Will you be leaving items on commission to be sold at a shop or boutique, or will you have to sell at your own booth or table?
What sort of entry fees or commission is involved?
If you sell online, will you have enough inventory for both online and in-person selling?
Be very clear about ordering deadlines.
Customer service is always important, but the holidays present a special challenge: there’s a very specific date by which people need to have their gifts, and federal mail holidays and folks travelling to visit family and friends mean deliveries need more lead time than usual. If people don’t have their gifts on time, they are not happy. Fortunately, this one is pretty easy to solve: figure out the last day you can possibly take an order and ship it to someone on time, and communicate that date to your customers early and often.

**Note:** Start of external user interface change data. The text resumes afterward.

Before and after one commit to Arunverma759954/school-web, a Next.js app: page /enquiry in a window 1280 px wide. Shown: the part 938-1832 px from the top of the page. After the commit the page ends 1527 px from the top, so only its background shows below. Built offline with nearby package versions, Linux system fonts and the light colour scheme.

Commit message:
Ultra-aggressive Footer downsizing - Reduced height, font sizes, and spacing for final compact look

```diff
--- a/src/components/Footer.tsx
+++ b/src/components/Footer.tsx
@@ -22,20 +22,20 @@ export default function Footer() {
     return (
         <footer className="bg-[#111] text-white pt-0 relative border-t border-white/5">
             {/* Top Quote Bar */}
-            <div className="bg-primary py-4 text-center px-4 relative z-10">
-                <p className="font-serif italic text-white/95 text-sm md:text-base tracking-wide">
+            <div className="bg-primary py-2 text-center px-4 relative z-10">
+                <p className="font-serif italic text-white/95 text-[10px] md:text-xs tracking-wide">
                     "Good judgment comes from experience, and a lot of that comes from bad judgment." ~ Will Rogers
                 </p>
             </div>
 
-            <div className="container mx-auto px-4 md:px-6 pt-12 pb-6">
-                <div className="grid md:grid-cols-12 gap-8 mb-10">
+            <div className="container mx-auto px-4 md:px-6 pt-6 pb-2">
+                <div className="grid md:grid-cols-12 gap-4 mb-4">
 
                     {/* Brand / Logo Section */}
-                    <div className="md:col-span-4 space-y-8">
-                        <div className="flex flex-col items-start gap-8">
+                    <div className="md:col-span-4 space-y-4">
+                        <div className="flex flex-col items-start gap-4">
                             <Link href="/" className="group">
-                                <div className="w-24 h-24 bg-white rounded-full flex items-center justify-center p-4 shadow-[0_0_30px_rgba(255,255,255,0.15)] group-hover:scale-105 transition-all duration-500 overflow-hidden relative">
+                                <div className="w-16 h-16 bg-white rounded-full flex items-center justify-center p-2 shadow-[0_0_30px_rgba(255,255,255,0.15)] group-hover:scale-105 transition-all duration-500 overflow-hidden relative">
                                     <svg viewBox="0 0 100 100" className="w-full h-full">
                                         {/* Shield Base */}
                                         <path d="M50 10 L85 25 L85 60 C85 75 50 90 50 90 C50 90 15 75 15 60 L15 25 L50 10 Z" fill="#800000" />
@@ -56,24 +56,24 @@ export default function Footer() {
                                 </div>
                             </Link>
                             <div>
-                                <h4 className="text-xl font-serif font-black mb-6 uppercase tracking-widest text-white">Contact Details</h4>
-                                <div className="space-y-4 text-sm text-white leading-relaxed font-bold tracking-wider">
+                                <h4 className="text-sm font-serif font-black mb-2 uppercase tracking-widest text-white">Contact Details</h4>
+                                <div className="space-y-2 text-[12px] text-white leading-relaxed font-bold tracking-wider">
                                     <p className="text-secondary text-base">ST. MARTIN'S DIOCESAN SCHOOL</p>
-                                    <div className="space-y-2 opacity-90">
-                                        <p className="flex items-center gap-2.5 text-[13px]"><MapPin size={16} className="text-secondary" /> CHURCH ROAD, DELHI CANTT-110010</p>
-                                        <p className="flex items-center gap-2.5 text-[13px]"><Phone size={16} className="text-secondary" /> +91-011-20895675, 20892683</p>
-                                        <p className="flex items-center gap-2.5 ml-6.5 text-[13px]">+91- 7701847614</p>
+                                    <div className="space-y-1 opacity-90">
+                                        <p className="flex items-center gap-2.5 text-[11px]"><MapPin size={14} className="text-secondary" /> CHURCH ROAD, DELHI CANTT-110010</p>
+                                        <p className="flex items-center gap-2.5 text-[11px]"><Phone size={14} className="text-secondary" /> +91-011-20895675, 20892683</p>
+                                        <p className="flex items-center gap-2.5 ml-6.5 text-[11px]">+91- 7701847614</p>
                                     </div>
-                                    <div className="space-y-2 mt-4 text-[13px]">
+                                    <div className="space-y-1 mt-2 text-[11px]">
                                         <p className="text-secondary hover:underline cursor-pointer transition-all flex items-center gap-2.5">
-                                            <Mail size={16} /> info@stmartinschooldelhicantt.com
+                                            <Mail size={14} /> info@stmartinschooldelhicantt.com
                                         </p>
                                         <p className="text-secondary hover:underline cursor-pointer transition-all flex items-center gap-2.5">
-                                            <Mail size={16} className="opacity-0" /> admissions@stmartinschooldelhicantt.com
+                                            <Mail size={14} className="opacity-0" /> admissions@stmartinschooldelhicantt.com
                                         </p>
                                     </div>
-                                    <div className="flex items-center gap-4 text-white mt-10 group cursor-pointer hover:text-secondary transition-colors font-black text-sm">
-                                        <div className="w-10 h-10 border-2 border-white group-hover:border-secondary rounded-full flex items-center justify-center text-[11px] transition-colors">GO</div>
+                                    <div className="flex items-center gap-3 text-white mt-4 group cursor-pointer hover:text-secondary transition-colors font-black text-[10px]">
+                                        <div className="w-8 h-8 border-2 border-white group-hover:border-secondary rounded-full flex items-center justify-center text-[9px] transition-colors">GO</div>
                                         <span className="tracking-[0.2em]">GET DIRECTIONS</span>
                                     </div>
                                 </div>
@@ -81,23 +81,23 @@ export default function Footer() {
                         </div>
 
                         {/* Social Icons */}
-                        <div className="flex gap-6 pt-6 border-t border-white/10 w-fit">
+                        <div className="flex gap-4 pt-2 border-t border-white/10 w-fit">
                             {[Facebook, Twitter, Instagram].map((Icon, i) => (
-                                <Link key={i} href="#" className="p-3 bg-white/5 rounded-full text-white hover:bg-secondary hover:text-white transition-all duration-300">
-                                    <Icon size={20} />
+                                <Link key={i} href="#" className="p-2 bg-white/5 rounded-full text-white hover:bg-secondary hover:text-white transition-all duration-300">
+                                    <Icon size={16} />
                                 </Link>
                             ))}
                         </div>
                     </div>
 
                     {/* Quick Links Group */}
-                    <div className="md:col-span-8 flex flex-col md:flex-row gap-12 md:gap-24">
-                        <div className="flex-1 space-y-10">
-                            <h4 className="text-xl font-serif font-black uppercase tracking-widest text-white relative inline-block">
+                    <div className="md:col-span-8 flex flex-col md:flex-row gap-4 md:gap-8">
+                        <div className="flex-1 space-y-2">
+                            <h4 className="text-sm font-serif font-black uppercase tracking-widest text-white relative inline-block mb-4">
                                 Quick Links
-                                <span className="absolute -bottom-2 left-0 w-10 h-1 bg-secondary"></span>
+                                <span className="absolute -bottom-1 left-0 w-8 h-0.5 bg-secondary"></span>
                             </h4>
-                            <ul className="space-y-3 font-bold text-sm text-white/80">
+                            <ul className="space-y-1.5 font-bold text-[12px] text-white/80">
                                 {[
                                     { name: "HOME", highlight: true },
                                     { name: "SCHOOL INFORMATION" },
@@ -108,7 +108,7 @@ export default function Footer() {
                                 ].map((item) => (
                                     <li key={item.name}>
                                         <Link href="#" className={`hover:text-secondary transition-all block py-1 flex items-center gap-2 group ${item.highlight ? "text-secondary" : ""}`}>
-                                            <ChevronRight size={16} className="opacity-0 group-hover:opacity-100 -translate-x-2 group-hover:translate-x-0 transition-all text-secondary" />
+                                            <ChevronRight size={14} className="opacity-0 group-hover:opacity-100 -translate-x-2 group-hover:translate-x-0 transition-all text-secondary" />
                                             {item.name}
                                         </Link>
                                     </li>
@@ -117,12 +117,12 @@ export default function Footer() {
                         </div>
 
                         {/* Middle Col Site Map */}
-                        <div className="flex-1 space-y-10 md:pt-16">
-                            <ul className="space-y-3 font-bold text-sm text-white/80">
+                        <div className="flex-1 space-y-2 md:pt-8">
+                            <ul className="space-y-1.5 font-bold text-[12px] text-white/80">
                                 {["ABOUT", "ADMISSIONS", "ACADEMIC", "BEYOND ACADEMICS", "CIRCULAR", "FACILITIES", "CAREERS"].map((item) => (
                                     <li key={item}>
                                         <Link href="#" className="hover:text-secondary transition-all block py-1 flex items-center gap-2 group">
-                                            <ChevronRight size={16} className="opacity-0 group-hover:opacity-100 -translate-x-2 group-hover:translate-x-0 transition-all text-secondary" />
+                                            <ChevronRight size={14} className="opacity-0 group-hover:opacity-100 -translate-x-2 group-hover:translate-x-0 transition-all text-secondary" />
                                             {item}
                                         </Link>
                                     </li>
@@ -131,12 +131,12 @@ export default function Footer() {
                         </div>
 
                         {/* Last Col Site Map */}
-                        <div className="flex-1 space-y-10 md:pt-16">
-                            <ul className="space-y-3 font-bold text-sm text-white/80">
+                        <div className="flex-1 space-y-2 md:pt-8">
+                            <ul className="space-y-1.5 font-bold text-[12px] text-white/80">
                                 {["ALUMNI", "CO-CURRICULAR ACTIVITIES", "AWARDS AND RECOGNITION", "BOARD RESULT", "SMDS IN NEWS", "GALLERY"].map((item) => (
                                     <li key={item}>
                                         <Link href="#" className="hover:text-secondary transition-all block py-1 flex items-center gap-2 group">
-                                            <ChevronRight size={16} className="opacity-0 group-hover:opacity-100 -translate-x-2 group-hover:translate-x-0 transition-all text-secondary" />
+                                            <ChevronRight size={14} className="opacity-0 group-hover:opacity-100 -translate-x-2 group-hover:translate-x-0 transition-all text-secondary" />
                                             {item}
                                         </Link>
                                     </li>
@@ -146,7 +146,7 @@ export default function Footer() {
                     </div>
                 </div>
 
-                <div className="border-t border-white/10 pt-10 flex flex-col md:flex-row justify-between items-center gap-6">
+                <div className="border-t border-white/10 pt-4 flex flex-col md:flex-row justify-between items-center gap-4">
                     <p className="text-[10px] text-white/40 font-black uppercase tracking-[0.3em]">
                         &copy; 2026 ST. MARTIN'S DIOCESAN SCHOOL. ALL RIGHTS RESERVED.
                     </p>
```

Here’s an example of how to do it right: My sister and I decided to get our craft-beer-loving dad a personalized growler for Christmas, and my favorite ones were made by Etsy seller ScissorMill. It turned out the day I first browsed their products was also the last possible day to order to get the item by Christmas - a fact they made abundantly clear by indicating it in every product description and even adding a special image to each listing advertising the order-by date. Without such clear communication, I surely would have dallied, and they would have missed a sale - or had a customer quite upset to discover a gift wouldn’t arrive in time for the present-opening festivities.
For even more advice on selling handmade for the holidays, check out these resources:
Etsy’s Holiday Crash Course
The Small Business Saturday website
How to Market Your Products at Holiday Craft Fairs and Flea Markets (U.S. Small Business Administration)